_DATA EXTRACTS_.
┏━━

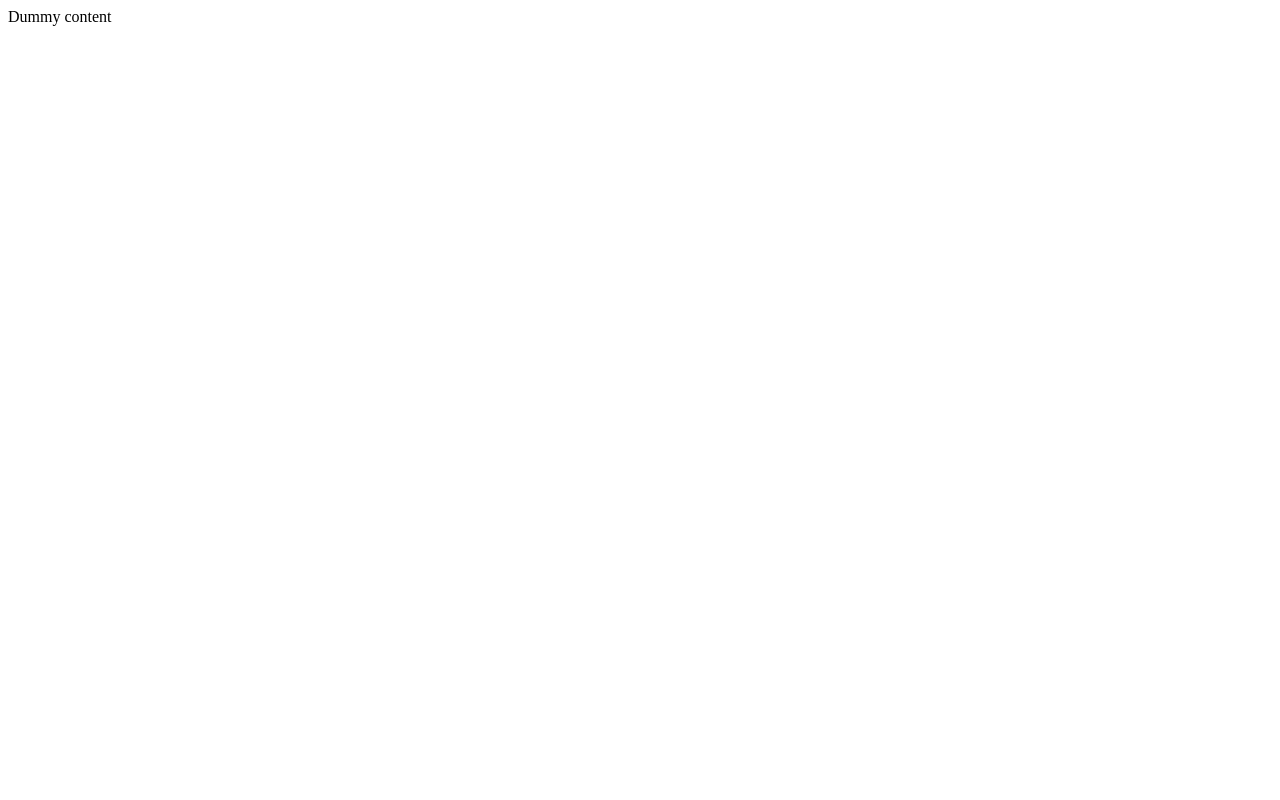
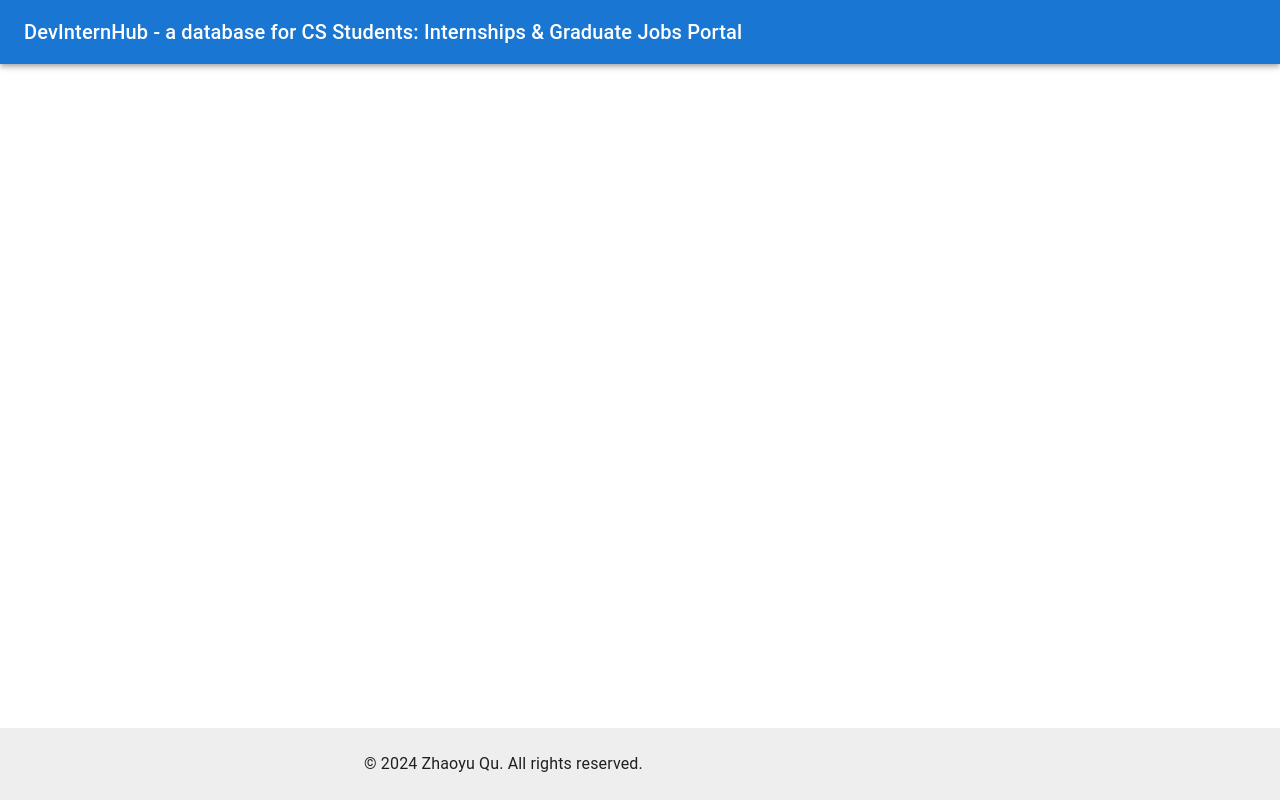
Before and after one commit to Zhaoyu-Qu/DevInternHubFrontend, a React (Vite) app: page / in a window 1280 px wide. Built offline with nearby package versions, Linux system fonts and the light colour scheme.

Commit message:
add webpage title and footer

```diff
--- a/package.json
+++ b/package.json
@@ -10,6 +10,12 @@
     "preview": "vite preview"
   },
   "dependencies": {
+    "@emotion/react": "^11.11.4",
+    "@emotion/styled": "^11.11.0",
+    "@mui/icons-material": "^5.15.11",
+    "@mui/material": "^5.15.11",
+    "@tanstack/react-query": "^4.36.1",
+    "axios": "^1.6.7",
     "react": "^18.2.0",
     "react-dom": "^18.2.0"
   },
--- a/src/App.tsx
+++ b/src/App.tsx
@@ -1,10 +1,32 @@
+import AppBar from '@mui/material/AppBar';
+import Container from '@mui/material/Container';
+import CssBaseline from '@mui/material/CssBaseline';
+import Toolbar from '@mui/material/Toolbar';
+import Typography from '@mui/material/Typography';
+import Box from '@mui/material/Box';
+
 function App() {
-
   return (
     <>
-      Dummy content
+      <Box sx={{ display: 'flex', flexDirection: 'column', minHeight: '100vh' }}>
+        <CssBaseline />
+        <AppBar position="static">
+          <Toolbar>
+            <Typography variant="h6">
+              DevInternHub - a database for CS Students: Internships & Graduate Jobs Portal
+            </Typography>
+          </Toolbar>
+        </AppBar>
+        <Box component="footer" sx={{ py: 3, px: 2, mt: 'auto', backgroundColor: (theme) => theme.palette.grey[200] }}>
+          <Container maxWidth="sm">
+            <Typography variant="body1">
+              © {new Date().getFullYear()} Zhaoyu Qu. All rights reserved.
+            </Typography>
+          </Container>
+        </Box>
+      </Box>
     </>
-  )
+  );
 }
 
-export default App
+export default App;
```
Also changed, not shown: 1 other file (tests, documents, lock files or other folders).
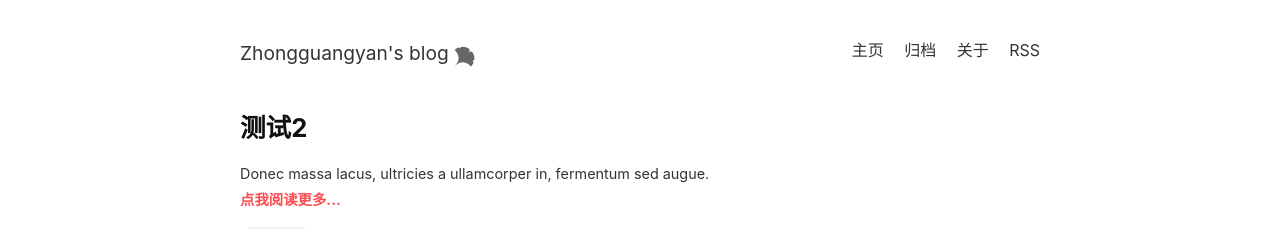
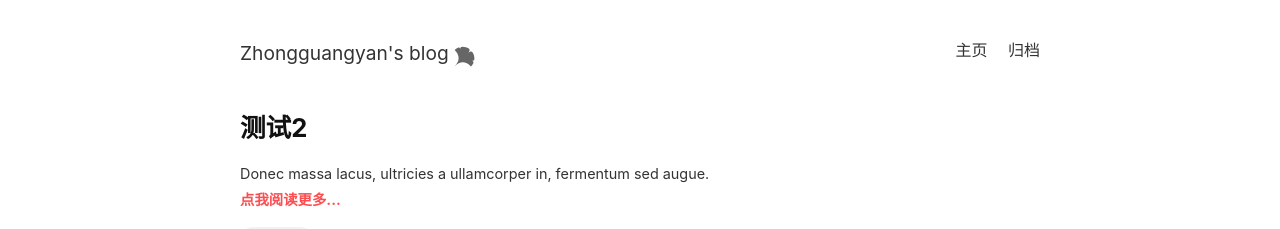
Before and after one commit to jxxfzgy/jxxfzgy.github.io, a Jekyll site: the page built from index.html, in a window 1280 px wide. Shown: the top 229 px of the page. Built offline with Jekyll 4.4.1, drawn with Linux system fonts in a browser that asks for light colours; nearby versions of some CDN libraries; the list of posts is cut into pages by our own code.

Commit message:
Update header.html

```diff
--- a/_includes/blog/header.html
+++ b/_includes/blog/header.html
@@ -30,7 +30,7 @@
             {% assign __locale = site.data.locale.NAV.ALL %}
             {% include snippets/locale-to-string.html %}
             <li><a href="{{ href | append: "?tag=" | replace: '//', '/'}}">{{ __return }}</a></li>
-            {% for list in site.nav_lists %}
+<!--             {% for list in site.nav_lists %}
                 {% assign __path = list.url %}
                 {% include snippets/prepend-baseurl.html %}
                 {% assign href = __return %}
@@ -47,7 +47,7 @@
             {% assign href = __return %}
             {% assign __locale = site.data.locale.NAV.RSS %}
             {% include snippets/locale-to-string.html %}
-            <li><a type="application/rss+xml" href="{{ href }}">{{ __return }}</a></li>
+            <li><a type="application/rss+xml" href="{{ href }}">{{ __return }}</a></li> -->
         </ul>
     </nav>
 </header>
```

┗━━

Pictures do not belong in the copy. Output all of the records exactly.

_SOLUTION TO THIS TASK_.
Before and after one commit to Zhaoyu-Qu/DevInternHubFrontend, a React (Vite) app: page / in a window 1280 px wide. Built offline with nearby package versions, Linux system fonts and the light colour scheme.

Commit message:
add webpage title and footer

```diff
--- a/package.json
+++ b/package.json
@@ -10,6 +10,12 @@
     "preview": "vite preview"
   },
   "dependencies": {
+    "@emotion/react": "^11.11.4",
+    "@emotion/styled": "^11.11.0",
+    "@mui/icons-material": "^5.15.11",
+    "@mui/material": "^5.15.11",
+    "@tanstack/react-query": "^4.36.1",
+    "axios": "^1.6.7",
     "react": "^18.2.0",
     "react-dom": "^18.2.0"
   },
--- a/src/App.tsx
+++ b/src/App.tsx
@@ -1,10 +1,32 @@
+import AppBar from '@mui/material/AppBar';
+import Container from '@mui/material/Container';
+import CssBaseline from '@mui/material/CssBaseline';
+import Toolbar from '@mui/material/Toolbar';
+import Typography from '@mui/material/Typography';
+import Box from '@mui/material/Box';
+
 function App() {
-
   return (
     <>
-      Dummy content
+      <Box sx={{ display: 'flex', flexDirection: 'column', minHeight: '100vh' }}>
+        <CssBaseline />
+        <AppBar position="static">
+          <Toolbar>
+            <Typography variant="h6">
+              DevInternHub - a database for CS Students: Internships & Graduate Jobs Portal
+            </Typography>
+          </Toolbar>
+        </AppBar>
+        <Box component="footer" sx={{ py: 3, px: 2, mt: 'auto', backgroundColor: (theme) => theme.palette.grey[200] }}>
+          <Container maxWidth="sm">
+            <Typography variant="body1">
+              © {new Date().getFullYear()} Zhaoyu Qu. All rights reserved.
+            </Typography>
+          </Container>
+        </Box>
+      </Box>
     </>
-  )
+  );
 }
 
-export default App
+export default App;
```
Also changed, not shown: 1 other file (tests, documents, lock files or other folders).
Before and after one commit to jxxfzgy/jxxfzgy.github.io, a Jekyll site: the page built from index.html, in a window 1280 px wide. Shown: the top 229 px of the page. Built offline with Jekyll 4.4.1, drawn with Linux system fonts in a browser that asks for light colours; nearby versions of some CDN libraries; the list of posts is cut into pages by our own code.

Commit message:
Update header.html

```diff
--- a/_includes/blog/header.html
+++ b/_includes/blog/header.html
@@ -30,7 +30,7 @@
             {% assign __locale = site.data.locale.NAV.ALL %}
             {% include snippets/locale-to-string.html %}
             <li><a href="{{ href | append: "?tag=" | replace: '//', '/'}}">{{ __return }}</a></li>
-            {% for list in site.nav_lists %}
+<!--             {% for list in site.nav_lists %}
                 {% assign __path = list.url %}
                 {% include snippets/prepend-baseurl.html %}
                 {% assign href = __return %}
@@ -47,7 +47,7 @@
             {% assign href = __return %}
             {% assign __locale = site.data.locale.NAV.RSS %}
             {% include snippets/locale-to-string.html %}
-            <li><a type="application/rss+xml" href="{{ href }}">{{ __return }}</a></li>
+            <li><a type="application/rss+xml" href="{{ href }}">{{ __return }}</a></li> -->
         </ul>
     </nav>
 </header>
```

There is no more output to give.